__WHAT THE TASK ASKS__.
Images excluded, reproduce each line of the records exactly as it stands.

Data items
--- START ---

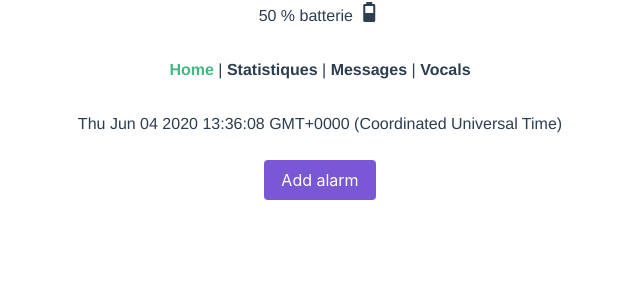
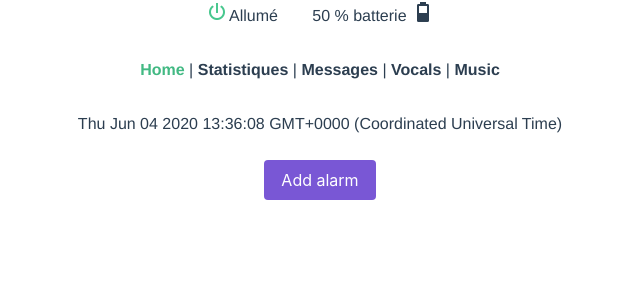
Before and after one commit to yanisakli/IOT, a Vue app in the folder front/: page / in a window 1280 px wide. Shown: the top 300 px of the page, without its empty margins (320-960 px from the left). Built offline with nearby package versions, Linux system fonts and the light colour scheme.

Commit message:
add music

```diff
--- a/front/src/App.vue
+++ b/front/src/App.vue
@@ -1,14 +1,29 @@
 <template>
   <div id="app">
-    <div id="battery" v-if="battery">
-      {{ battery }} % batterie
-      <b-icon :icon="'battery-' + battery"></b-icon>
+    <div id="power-status">
+      <template v-if="power">
+        <div class="is-vcentered">
+          <b-icon icon="power" type="is-success"></b-icon>
+          <span>Allumé</span>
+        </div>
+        <div id="battery" v-if="battery">
+          {{ battery }} % batterie
+          <b-icon :icon="'battery-' + battery"></b-icon>
+        </div>
+      </template>
+      <template v-else>
+        <div>
+          <b-icon icon="power" type="is-danger"></b-icon>
+          <span>Eteint</span>
+        </div>
+      </template>
     </div>
     <div id="nav">
       <router-link to="/">Home</router-link> |
       <router-link to="/stats">Statistiques</router-link> |
       <router-link to="/messages">Messages</router-link> |
-      <router-link to="/vocals">Vocals</router-link>
+      <router-link to="/vocals">Vocals</router-link> |
+      <router-link to="/music">Music</router-link>
     </div>
     <transition
       name="fade"
@@ -23,6 +38,7 @@
   export default {
     data() {
       return {
+        power: true,
         batteryPercentages: [10, 20, 30, 40, 50, 60, 70, 80, 90],
         battery: null
       }
@@ -58,4 +74,12 @@
 #nav a.router-link-exact-active {
   color: #42b983;
 }
+
+  #power-status {
+    display: flex;
+    justify-content: space-between;
+    align-items: center;
+    margin: auto;
+    width: 230px;
+  }
 </style>
--- a/front/src/router/index.js
+++ b/front/src/router/index.js
@@ -1,9 +1,10 @@
-import Vue from "vue";
+import Vue       from "vue";
 import VueRouter from "vue-router";
-import Alarm from "../views/Alarm.vue";
-import Stats from "../views/Stats.vue";
-import Vocal from "../views/Vocal.vue";
-import Message from "../views/Message.vue";
+import Alarm     from "../views/Alarm.vue";
+import Stats     from "../views/Stats.vue";
+import Vocal     from "../views/Vocal.vue";
+import Message   from "../views/Message.vue";
+import Music     from '../views/Music'
 
 Vue.use(VueRouter);
 
@@ -27,6 +28,11 @@ const routes = [
     path: "/messages",
     name: "message",
     component: Message
+  },
+  {
+    path: "/music",
+    name: "music",
+    component: Music
   }
 ];
 
--- /dev/null
+++ b/front/src/views/Music.vue
@@ -0,0 +1,57 @@
+<template>
+  <div class="content">
+    <h1 class="title">Music</h1>
+
+    <p class="subtitle">Choissisez votre propre musique au réveil !</p>
+    <div class="columns">
+      <div class="column is-6 is-offset-3">
+        <b-table :data="musics">
+          <template slot-scope="props">
+            <b-table-column field="id" label="ID" width="40" sortable numeric>
+              {{ props.row.id }}
+            </b-table-column>
+
+            <b-table-column field="titre" label="Titre" sortable centered>
+              <b-tag>{{ props.row.title }}</b-tag>
+            </b-table-column>
+
+            <b-table-column field="artist" label="Artiste" :width="240" sortable centered>
+              {{ props.row.artist }}
+            </b-table-column>
+
+            <b-table-column field="play">
+              <b-button @click.prevent="playSound(musicUrl)" icon-right="play" />
+            </b-table-column>
+          </template>
+        </b-table>
+      </div>
+    </div>
+
+  </div>
+</template>
+
+<script>
+  export default {
+    name: "Music",
+    data() {
+      return {
+        musics: [
+          { 'id': 1, 'title': 'Off Course', 'artist': 'Migos'},
+        ],
+        musicUrl: 'https://files.freemusicarchive.org/storage-freemusicarchive-org/music/WFMU/Broke_For_Free/Directionless_EP/Broke_For_Free_-_01_-_Night_Owl.mp3'
+
+      }
+    },
+    methods: {
+      playSound (sound) {
+        if(sound) {
+          const audio = new Audio(this.musicUrl);
+          audio.play();
+        }
+      }
+    }
+  };
+</script>
+
+<style scoped>
+</style>
```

--- END ---

__ANSWER BOX__.
Before and after one commit to yanisakli/IOT, a Vue app in the folder front/: page / in a window 1280 px wide. Shown: the top 300 px of the page, without its empty margins (320-960 px from the left). Built offline with nearby package versions, Linux system fonts and the light colour scheme.

Commit message:
add music

```diff
--- a/front/src/App.vue
+++ b/front/src/App.vue
@@ -1,14 +1,29 @@
 <template>
   <div id="app">
-    <div id="battery" v-if="battery">
-      {{ battery }} % batterie
-      <b-icon :icon="'battery-' + battery"></b-icon>
+    <div id="power-status">
+      <template v-if="power">
+        <div class="is-vcentered">
+          <b-icon icon="power" type="is-success"></b-icon>
+          <span>Allumé</span>
+        </div>
+        <div id="battery" v-if="battery">
+          {{ battery }} % batterie
+          <b-icon :icon="'battery-' + battery"></b-icon>
+        </div>
+      </template>
+      <template v-else>
+        <div>
+          <b-icon icon="power" type="is-danger"></b-icon>
+          <span>Eteint</span>
+        </div>
+      </template>
     </div>
     <div id="nav">
       <router-link to="/">Home</router-link> |
       <router-link to="/stats">Statistiques</router-link> |
       <router-link to="/messages">Messages</router-link> |
-      <router-link to="/vocals">Vocals</router-link>
+      <router-link to="/vocals">Vocals</router-link> |
+      <router-link to="/music">Music</router-link>
     </div>
     <transition
       name="fade"
@@ -23,6 +38,7 @@
   export default {
     data() {
       return {
+        power: true,
         batteryPercentages: [10, 20, 30, 40, 50, 60, 70, 80, 90],
         battery: null
       }
@@ -58,4 +74,12 @@
 #nav a.router-link-exact-active {
   color: #42b983;
 }
+
+  #power-status {
+    display: flex;
+    justify-content: space-between;
+    align-items: center;
+    margin: auto;
+    width: 230px;
+  }
 </style>
--- a/front/src/router/index.js
+++ b/front/src/router/index.js
@@ -1,9 +1,10 @@
-import Vue from "vue";
+import Vue       from "vue";
 import VueRouter from "vue-router";
-import Alarm from "../views/Alarm.vue";
-import Stats from "../views/Stats.vue";
-import Vocal from "../views/Vocal.vue";
-import Message from "../views/Message.vue";
+import Alarm     from "../views/Alarm.vue";
+import Stats     from "../views/Stats.vue";
+import Vocal     from "../views/Vocal.vue";
+import Message   from "../views/Message.vue";
+import Music     from '../views/Music'
 
 Vue.use(VueRouter);
 
@@ -27,6 +28,11 @@ const routes = [
     path: "/messages",
     name: "message",
     component: Message
+  },
+  {
+    path: "/music",
+    name: "music",
+    component: Music
   }
 ];
 
--- /dev/null
+++ b/front/src/views/Music.vue
@@ -0,0 +1,57 @@
+<template>
+  <div class="content">
+    <h1 class="title">Music</h1>
+
+    <p class="subtitle">Choissisez votre propre musique au réveil !</p>
+    <div class="columns">
+      <div class="column is-6 is-offset-3">
+        <b-table :data="musics">
+          <template slot-scope="props">
+            <b-table-column field="id" label="ID" width="40" sortable numeric>
+              {{ props.row.id }}
+            </b-table-column>
+
+            <b-table-column field="titre" label="Titre" sortable centered>
+              <b-tag>{{ props.row.title }}</b-tag>
+            </b-table-column>
+
+            <b-table-column field="artist" label="Artiste" :width="240" sortable centered>
+              {{ props.row.artist }}
+            </b-table-column>
+
+            <b-table-column field="play">
+              <b-button @click.prevent="playSound(musicUrl)" icon-right="play" />
+            </b-table-column>
+          </template>
+        </b-table>
+      </div>
+    </div>
+
+  </div>
+</template>
+
+<script>
+  export default {
+    name: "Music",
+    data() {
+      return {
+        musics: [
+          { 'id': 1, 'title': 'Off Course', 'artist': 'Migos'},
+        ],
+        musicUrl: 'https://files.freemusicarchive.org/storage-freemusicarchive-org/music/WFMU/Broke_For_Free/Directionless_EP/Broke_For_Free_-_01_-_Night_Owl.mp3'
+
+      }
+    },
+    methods: {
+      playSound (sound) {
+        if(sound) {
+          const audio = new Audio(this.musicUrl);
+          audio.play();
+        }
+      }
+    }
+  };
+</script>
+
+<style scoped>
+</style>
```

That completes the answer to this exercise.